Solving the problem of disadvantage
Solving the consequent poor health of people with disability requires a robust knowledge base to inform policy reform. This is why the CRE-DH is important. The Centre of Research Excellence in Disability and Health is a world first; it aims to gather the evidence needed to guide social and health policy reform for people with disability in Australia. We are an interdisciplinary group of researchers with stakeholders from the health and disability sectors, state and federal governments, and disability consumer representative groups – who are embedded in the research design and development.
In collaboration with people with disability, service providers, non-government organisations and other stakeholders, we will identify the key and emerging issues affecting Australians with disability. Based on these ongoing consultations we will document how these vary between people with and without disability over time, across different geographical areas and between subgroups of the population. Our team is characterised by diversity– from public health academics to disability advocates, health economists and policy analysts–all of whom are focused on reducing disadvantage for people with disability in Australia.
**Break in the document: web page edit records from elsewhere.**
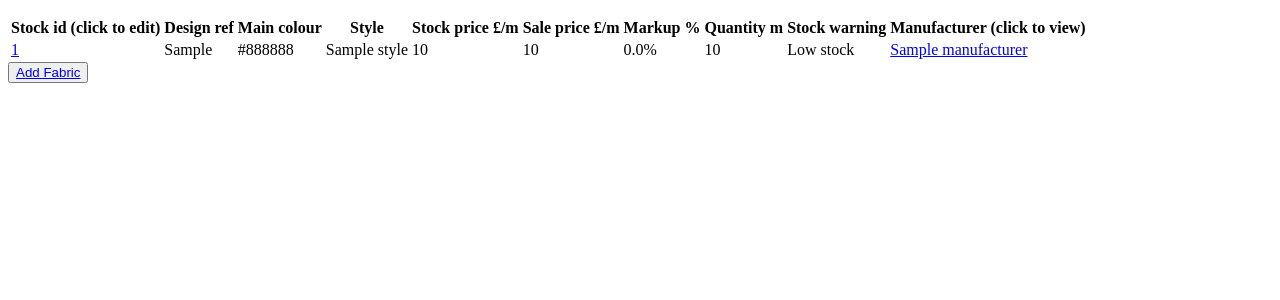
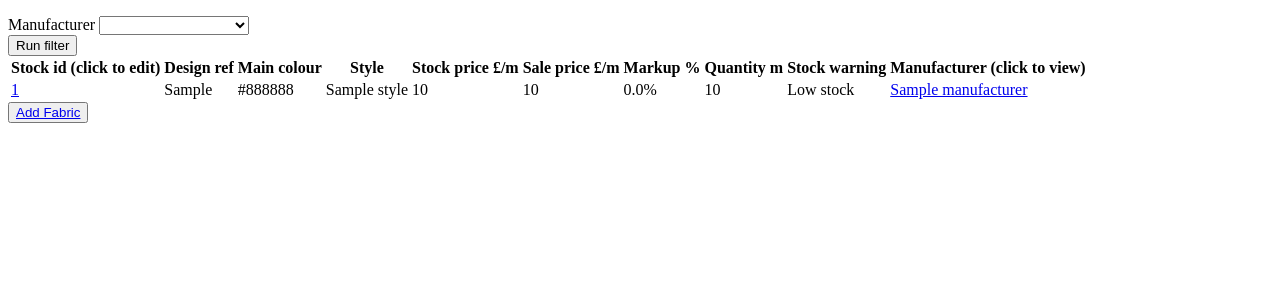
Before and after one commit to K-CUR/Project_1_Stock_Watch, a Flask app: page /fabrics in a window 1280 px wide. Shown: the part 70-370 px from the top of the page. Run offline with Flask 2, Linux system fonts and the light colour scheme; a database or web service that is not in the repository returns one stand-in record (values such as "Sample title"); some libraries are stand-ins or nearby versions.

Commit message:
Edit fabric now saving and drop down in new fabric only showing active manufacturers

```diff
--- a/stock_watch/controllers/fabric_controller.py
+++ b/stock_watch/controllers/fabric_controller.py
@@ -17,7 +17,8 @@ manufacturers_blueprint = Blueprint("manufacturers", __name__)
 @fabrics_blueprint.route("/fabrics")
 def fabrics():
     fabrics = fabric_repository.select_all()
-    return render_template("/fabrics/index.html", fabrics = fabrics)
+    manufacturers = manufacturer_repository.select_all()
+    return render_template("/fabrics/index.html", fabrics = fabrics, all_manufacturers = manufacturers)
 
 
 @fabrics_blueprint.route("/fabrics/new", methods =['GET'])
@@ -63,6 +64,11 @@ def update_fabric(id):
     sale_price = request.form['sale_price']
     quantity = request.form['quantity']
     manufacturer = manufacturer_repository.select(manufacturer_id)
-    fabric = Fabric(manufacturer, design_ref, main_colour, style, stock_price, sale_price, quantity)
+    fabric = Fabric(manufacturer, design_ref, main_colour, style, stock_price, sale_price, quantity, id)
     fabric_repository.update(fabric)
     return redirect('/fabrics')
+
+# @fabrics_blueprint.route("/fabrics", methods=['PUT'])
+# def update_for_manufacturer_filter():
+#     fabric_repository.filter(fabric)
+#     return redirect("/fabrics")
--- a/stock_watch/repositories/fabric_repository.py
+++ b/stock_watch/repositories/fabric_repository.py
@@ -54,5 +54,11 @@ def delete(id):
 
 def update(fabric):
     sql = "UPDATE fabrics SET (manufacturer_id, design_ref, main_colour, style, stock_price, sale_price, quantity) = ( %s, %s, %s, %s, %s, %s, %s ) WHERE id = %s"
-    values = [fabric.manufacturer.id, fabric.design_ref, fabric.main_colour, fabric.style, fabric.stock_price, fabric.sale_price, fabric.quantity]
+    values = [fabric.manufacturer.id, fabric.design_ref, fabric.main_colour, fabric.style, fabric.stock_price, fabric.sale_price, fabric.quantity, fabric.id]
     run_sql(sql, values)
+
+
+# def filter(fabric):
+#     sql = "SELECT * FROM fabrics WHERE manufacturer.name = %s"
+#     values = [manufacturer.name]
+#     run_sql(sql, values)
--- a/stock_watch/repositories/manufacturer_repository.py
+++ b/stock_watch/repositories/manufacturer_repository.py
@@ -51,7 +51,7 @@ def delete(id):
     result = run_sql(sql, values)
 
 
-def update(fabric):
+def update(manufacturer):
     sql = "UPDATE manufacturers SET (manufacturer_name, sales_contact, active) = ( %s, %s, %s ) WHERE id = %s"
     values = [manufacturer.name, manufacturer.sales_contact, manufacturer.active]
     run_sql(sql, values)
@@ -70,25 +70,12 @@ def fabrics(manufacturer):
     return fabrics
 
 
-
-# def select(active):
-#     all_active_manufacturers = []
-
-#     sql = "SELECT * FROM manufacturers WHERE active = %s"
-#     values = [active]
-#     result = run_sql(sql, values)
-
-#     if result is not None:
-#         manufacturer = Manufacturer(row['manufacturer_name'], row['sales_contact'], row['active'], row['id'])
-
-#     return all_active_manufacturers
-
 def select_active():
     manufacturers = []
 
-    sql = "SELECT * FROM manufacturers WHERE manufacturer.active = %s"
-    values = True
-    results = run_sql(sql)
+    sql = "SELECT * FROM manufacturers WHERE active = %s"
+    values = [True]
+    results = run_sql(sql, values)
 
     for row in results:
         manufacturer = Manufacturer(row['manufacturer_name'], row['sales_contact'], row['active'], row['id'])
--- a/stock_watch/templates/fabrics/index.html
+++ b/stock_watch/templates/fabrics/index.html
@@ -1,6 +1,24 @@
 {% extends 'base.html' %}
 
 {% block content %}
+
+<form action="/fabrics" method="post">
+
+<div>
+    <label for="manufacturer">Manufacturer</label>
+    <select id="manufacturer" name="manufacturer_id">
+        <!-- DROP DOWN -->   -->
+        <option value=""></option>
+            {% for manufacturer in all_manufacturers %}
+        <option value="{{ manufacturer.id }}">{{ manufacturer.name }}</option>
+            {% endfor %}
+    </select>
+</div>
+
+   <button type="submit">Run filter</button>
+
+</form>
+
 
 <table>
 <tr>
```
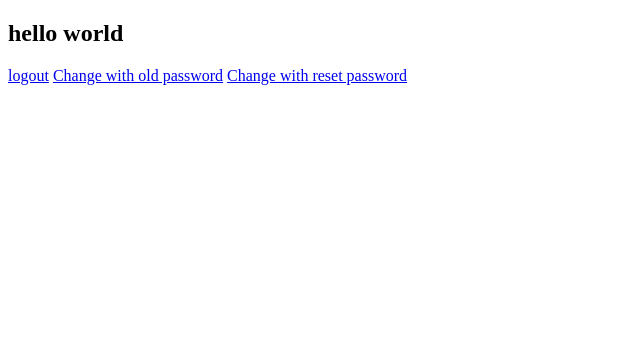
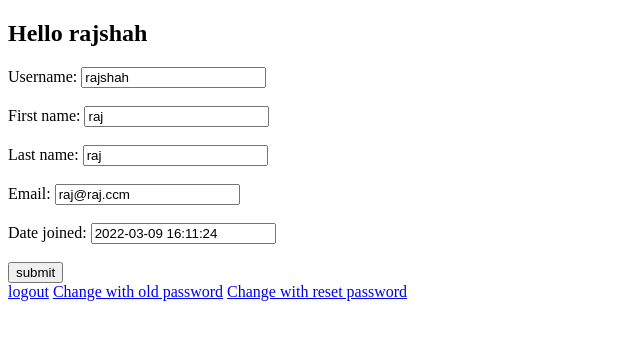
Before and after one commit to rajshahdev/django-auth-practice, a Django app: page /users/profile/ in a window 1280 px wide. Shown: the top 340 px of the page, without its empty margins (0-640 px from the left). Run offline with Django 3.2, Linux system fonts and the light colour scheme; a user stored in the database is signed in.

Commit message:
edit profile

```diff
--- a/enroll/forms.py
+++ b/enroll/forms.py
@@ -1,5 +1,5 @@
 from django.contrib.auth.models import User
-from django.contrib.auth.forms import UserCreationForm
+from django.contrib.auth.forms import UserCreationForm, UserChangeForm
 
 
 class SignUpForm(UserCreationForm):
@@ -7,3 +7,11 @@ class SignUpForm(UserCreationForm):
         model = User
         fields = ['username','first_name','last_name','email']
         labels = {'email':'Email'}
+
+
+class EditUserForm(UserChangeForm):
+    password=None
+    class Meta:
+        model = User
+        fields = ['username','first_name','last_name','email', 'date_joined']
+        labels = {'email':'Email'}
--- a/enroll/templates/enroll/profile.html
+++ b/enroll/templates/enroll/profile.html
@@ -7,12 +7,24 @@
     <title>Document</title>
 </head>
 <body>
-    <h2>hello world</h2>
+    <h2>Hello {{name}}</h2>
     {% if messages %}
     {% for message in messages %}
     <small {% if message.tags %} class="{{message.tags}}" {% endif %}>{{message}}</small>
     {% endfor %}
     {% endif %}
+    <form action="" method="post">
+        {% csrf_token %}
+        {% if form.non_field_errors %}
+        {% for error in form.non_field_errors %}
+        <p>{{error}}</p>
+        {% endfor %}
+        {% endif %}
+        {% for fm in form %}
+        {{fm.label_tag}} {{fm}} {{fm.errors|striptags}} <br> <br>
+        {% endfor %}
+        <input type="submit" value="submit">
+    </form>
     <a href="{% url 'logout' %}">logout</a>
     <a href="{% url 'password' %}">Change with old password</a>
     <a href="{% url 'passwordreset' %}">Change with reset password</a>
--- a/enroll/views.py
+++ b/enroll/views.py
@@ -2,7 +2,7 @@ from django.http import HttpResponseRedirect
 from django.shortcuts import render
 from sqlalchemy import true
 # from django.contrib.auth.forms import UserCreationForm
-from . forms import SignUpForm
+from . forms import SignUpForm, EditUserForm
 # Create your views here.
 from django.contrib import messages
 from django.contrib.auth.forms import AuthenticationForm, PasswordChangeForm , SetPasswordForm
@@ -19,10 +19,6 @@ def sign_up(request):
         fm=SignUpForm()
     return render(request,'enroll/signup.html',{"form":fm})
 
-# from django.http import HttpResponseRedirect
-# from django.shortcuts import render
-# from django.contrib.auth.forms import AuthenticationForm
-# from django.contrib.auth import authenticate, login, logout
 
 def user_login(request):
     if not request.user.is_authenticated:
@@ -45,7 +41,14 @@ def user_login(request):
 
 def profile(request):
     if request.user.is_authenticated:
-        return render(request,'enroll/profile.html')
+        if request.method == 'POST':
+            fm = EditUserForm(request.POST,instance=request.user )
+            if fm.is_valid():
+                fm.save()
+                messages.success(request,"edit successfully")
+        else:
+            fm = EditUserForm(instance = request.user)
+        return render(request,'enroll/profile.html',{'name':request.user, 'form':fm})
     else:
         return HttpResponseRedirect('/users/login/')
 
```
Also changed, not shown: db.sqlite3.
We map the spatial distribution of social, economic and health inequities between people with and without disability; apply cutting-edge epidemiological methods to establish the main social determinants of health of people with disability; build the first ever cost-effectiveness model to estimate the health impacts and value for money of policy interventions for people with disability, and embed stakeholders in the research process so that they are involved in the co-production of knowledge.
Lived experience of disability
It is noteworthy that one of the two co-directors of the Centre of Research Excellence in Disability and Health, Anne Kavanagh, lives with Multiple Sclerosis and has a child who is autistic and has intellectual disability. The other co-director, Gwynnyth Llewellyn, is a family member and lifelong academic ally of people with disability. Their commitment to bringing together scholarship and personal experience of disability is an important aspect of the Centre’s vision and informs its structures and projects. This commitment is demonstrated in efforts to include researchers with lived experience of disability and provide opportunities for them to develop their research careers.
A major focus of the CRE-DH is to produce a skilled research workforce in disability and health. This means we train early-career researchers to build the research capacity of academics and policy-makers across sectors. By bringing together leading academics and stakeholders we aim to produce systematic and comprehensive knowledge base about the policy interventions that offer the best health benefits for people, as well as the best value for money.
Our team produce research reports, media commentary and Issues Papers addressing gaps in policy, as well as Parliamentary Submissions and academic journal articles. These publications draw on our members’ expertise to respond to complex issues impacting the disability sector today. We use robust research and data to respond to current policy gaps and provide concrete recommendations.